TAMPA, Fla. -- Blake Coleman's diving goal with two seconds remaining in the second period would be astonishing in itself except the winger has pulled off a similar highlight-reel play before. And before that, too.
Coleman's second-period buzzer-beater proved to be the winner in Game 2 of the Stanley Cup Final on Wednesday, as the Lightning defeated the Montreal Canadiens 3-1 to take a 2-0 series lead.
Coleman, 29, scored a similar goal in Game 2 of the second round in the 2020 playoffs, as well in October 2019 while with the New Jersey Devils.
"Literally, in my head I was like, 'Did he just do that again?'" Tampa Bay coach Jon Cooper said. "Different scenarios, but it was remarkably similar. Just the timing was epic."
Coleman, the third-line winger, credited the play to "reflex."
"I knew they had a backchecker there and I just tried to beat him to the puck," Coleman said. "I don't think anybody is planning to dive on the ice, but that was all I had and Goody [linemate Barclay Goodrow] put it in a good spot. I don't know why these goals happen, but it was a big win for our team."
The Lightning won Game 2 despite being outplayed by the Canadiens.
"It definitely was an unremarkable team game we had going on," Cooper said.
Montreal outshot Tampa Bay 43 to 23 and had a 62.23 expected goals for percentage, according to Natural Stat Trick.

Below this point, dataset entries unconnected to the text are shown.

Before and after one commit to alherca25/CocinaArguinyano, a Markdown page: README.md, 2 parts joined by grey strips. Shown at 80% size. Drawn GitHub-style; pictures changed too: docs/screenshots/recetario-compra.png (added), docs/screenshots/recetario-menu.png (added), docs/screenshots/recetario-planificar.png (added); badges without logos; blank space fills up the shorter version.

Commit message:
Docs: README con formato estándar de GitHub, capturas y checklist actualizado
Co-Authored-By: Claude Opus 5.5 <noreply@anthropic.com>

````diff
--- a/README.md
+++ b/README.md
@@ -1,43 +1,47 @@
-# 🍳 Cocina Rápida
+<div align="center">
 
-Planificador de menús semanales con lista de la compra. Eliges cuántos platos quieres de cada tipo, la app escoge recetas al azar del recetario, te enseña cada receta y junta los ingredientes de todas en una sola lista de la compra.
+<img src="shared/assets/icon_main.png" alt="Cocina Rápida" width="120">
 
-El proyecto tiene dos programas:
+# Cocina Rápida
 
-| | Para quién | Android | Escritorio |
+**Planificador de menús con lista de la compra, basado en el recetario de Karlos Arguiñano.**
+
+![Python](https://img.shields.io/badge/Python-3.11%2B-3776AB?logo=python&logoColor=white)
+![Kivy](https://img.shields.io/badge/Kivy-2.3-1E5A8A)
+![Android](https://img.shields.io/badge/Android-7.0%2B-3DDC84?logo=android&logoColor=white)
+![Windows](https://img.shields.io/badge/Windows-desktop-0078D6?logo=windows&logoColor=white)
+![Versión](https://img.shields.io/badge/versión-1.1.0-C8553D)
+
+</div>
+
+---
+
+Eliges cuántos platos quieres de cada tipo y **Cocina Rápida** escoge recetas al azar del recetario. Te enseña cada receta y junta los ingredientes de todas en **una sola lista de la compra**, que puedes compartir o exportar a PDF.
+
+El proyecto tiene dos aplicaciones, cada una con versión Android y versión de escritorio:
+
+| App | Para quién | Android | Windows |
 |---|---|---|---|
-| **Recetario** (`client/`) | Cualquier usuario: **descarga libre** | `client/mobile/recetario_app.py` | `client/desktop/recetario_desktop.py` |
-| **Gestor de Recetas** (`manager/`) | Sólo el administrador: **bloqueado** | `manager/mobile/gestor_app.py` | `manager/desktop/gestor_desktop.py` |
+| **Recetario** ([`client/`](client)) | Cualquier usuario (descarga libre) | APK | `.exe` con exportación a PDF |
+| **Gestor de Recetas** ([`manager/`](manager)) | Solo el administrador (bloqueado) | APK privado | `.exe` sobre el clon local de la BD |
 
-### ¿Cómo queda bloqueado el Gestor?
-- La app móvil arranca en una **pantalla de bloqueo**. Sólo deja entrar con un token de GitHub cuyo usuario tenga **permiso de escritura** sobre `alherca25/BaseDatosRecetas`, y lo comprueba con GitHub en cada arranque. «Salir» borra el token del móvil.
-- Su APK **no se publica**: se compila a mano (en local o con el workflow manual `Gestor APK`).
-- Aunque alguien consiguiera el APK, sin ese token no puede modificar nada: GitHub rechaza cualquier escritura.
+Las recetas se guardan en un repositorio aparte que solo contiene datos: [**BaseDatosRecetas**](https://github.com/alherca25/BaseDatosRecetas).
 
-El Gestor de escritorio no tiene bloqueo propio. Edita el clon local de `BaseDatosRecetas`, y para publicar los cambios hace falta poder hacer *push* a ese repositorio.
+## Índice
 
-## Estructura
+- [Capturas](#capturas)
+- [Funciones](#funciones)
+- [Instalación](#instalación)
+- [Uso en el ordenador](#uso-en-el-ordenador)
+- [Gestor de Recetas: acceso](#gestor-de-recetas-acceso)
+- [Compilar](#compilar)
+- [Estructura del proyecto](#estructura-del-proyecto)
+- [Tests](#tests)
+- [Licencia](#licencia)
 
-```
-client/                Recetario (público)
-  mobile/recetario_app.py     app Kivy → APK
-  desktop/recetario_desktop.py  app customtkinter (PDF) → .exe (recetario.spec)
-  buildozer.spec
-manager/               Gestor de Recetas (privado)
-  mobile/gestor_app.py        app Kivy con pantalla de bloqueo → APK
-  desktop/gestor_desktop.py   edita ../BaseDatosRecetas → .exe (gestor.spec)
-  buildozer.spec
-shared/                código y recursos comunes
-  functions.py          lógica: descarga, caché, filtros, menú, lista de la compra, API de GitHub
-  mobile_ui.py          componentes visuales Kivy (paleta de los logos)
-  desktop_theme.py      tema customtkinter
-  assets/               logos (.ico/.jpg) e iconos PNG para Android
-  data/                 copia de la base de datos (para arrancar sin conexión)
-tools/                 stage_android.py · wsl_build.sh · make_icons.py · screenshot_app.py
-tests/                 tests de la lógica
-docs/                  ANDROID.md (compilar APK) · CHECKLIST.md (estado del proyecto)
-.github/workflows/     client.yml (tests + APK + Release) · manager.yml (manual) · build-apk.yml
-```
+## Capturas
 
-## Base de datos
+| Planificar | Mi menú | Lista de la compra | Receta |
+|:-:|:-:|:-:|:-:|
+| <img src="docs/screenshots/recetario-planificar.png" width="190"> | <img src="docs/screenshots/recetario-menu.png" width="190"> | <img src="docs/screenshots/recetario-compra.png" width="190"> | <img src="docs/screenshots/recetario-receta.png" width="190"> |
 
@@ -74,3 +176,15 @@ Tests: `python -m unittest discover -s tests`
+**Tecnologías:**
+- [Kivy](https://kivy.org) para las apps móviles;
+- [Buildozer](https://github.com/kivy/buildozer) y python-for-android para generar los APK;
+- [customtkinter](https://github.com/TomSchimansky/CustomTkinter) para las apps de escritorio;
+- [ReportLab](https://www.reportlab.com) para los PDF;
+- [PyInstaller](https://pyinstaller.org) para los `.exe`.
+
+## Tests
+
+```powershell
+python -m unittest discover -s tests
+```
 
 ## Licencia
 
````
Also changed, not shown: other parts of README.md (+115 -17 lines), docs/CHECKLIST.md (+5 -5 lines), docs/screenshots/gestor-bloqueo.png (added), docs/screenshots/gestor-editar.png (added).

The minus-20 shot differential is the second-largest negative differential by a team to win a Cup Finals game by multiple goals since 1960.
It was Coleman's goal, breaking a 1-1 tie, that gave the Lightning an extra jolt heading into the third period.
"Didn't know if there was enough time on the clock," Lightning defenseman Ryan McDonagh said. "I was looking up and not really watching the play. I mean, didn't really even see it go in, I was just kind of watching the clock and thankfully there was, whatever, half a second left. That line continues to night in, night out bring it in different fashions: close guys out, play well defensively and score some huge timely goals."
The goal was Coleman's first since scoring in the Lightning's playoff opener against the Florida Panthers on May 16.
Once the Lightning went into the third period with a lead, the Canadiens didn't stand much of a chance.
"I thought we played a heck of a hockey game," Canadiens veteran Corey Perry said. "But at the same time it wasn't enough and we've got to find that extra gear."
Teams up 2-0 in the Stanley Cup Final have gone on to win the series 46 of 51 times (90%). The last team to come back from a 2-0 series deficit to win the Stanley Cup was the 2011 Boston Bruins against the Vancouver Canucks. The 2011 Canucks were the last Canadian-based team to make the Stanley Cup Finals before the Canadiens advanced this year.
The series now shifts back to Montreal for Game 3 on Friday. The Lightning increased their capacity to 18,600 for Game 2, but it won't be the same environment on Friday. On Wednesday, Quebec health authorities denied the Canadiens' proposal to increase their capacity to 50% -- which equates to 10,500 fans -- meaning the Bell Centre will have just 3,500 on hand for Games 3 and 4.
"The playoffs are so close, a bounce here, a bounce there, a timely goal, whatever it is, the games are so minimal," Perry said. " It's just one of those things. They get a break at the end of the second, whatever, point-5 seconds, whatever it is. It's a momentum swing. I thought we played well tonight. I thought we had a lot of great chances. We were skating. We were forechecking. We had the puck a lot of the night. If we continue to do that, we'll keep wearing them down."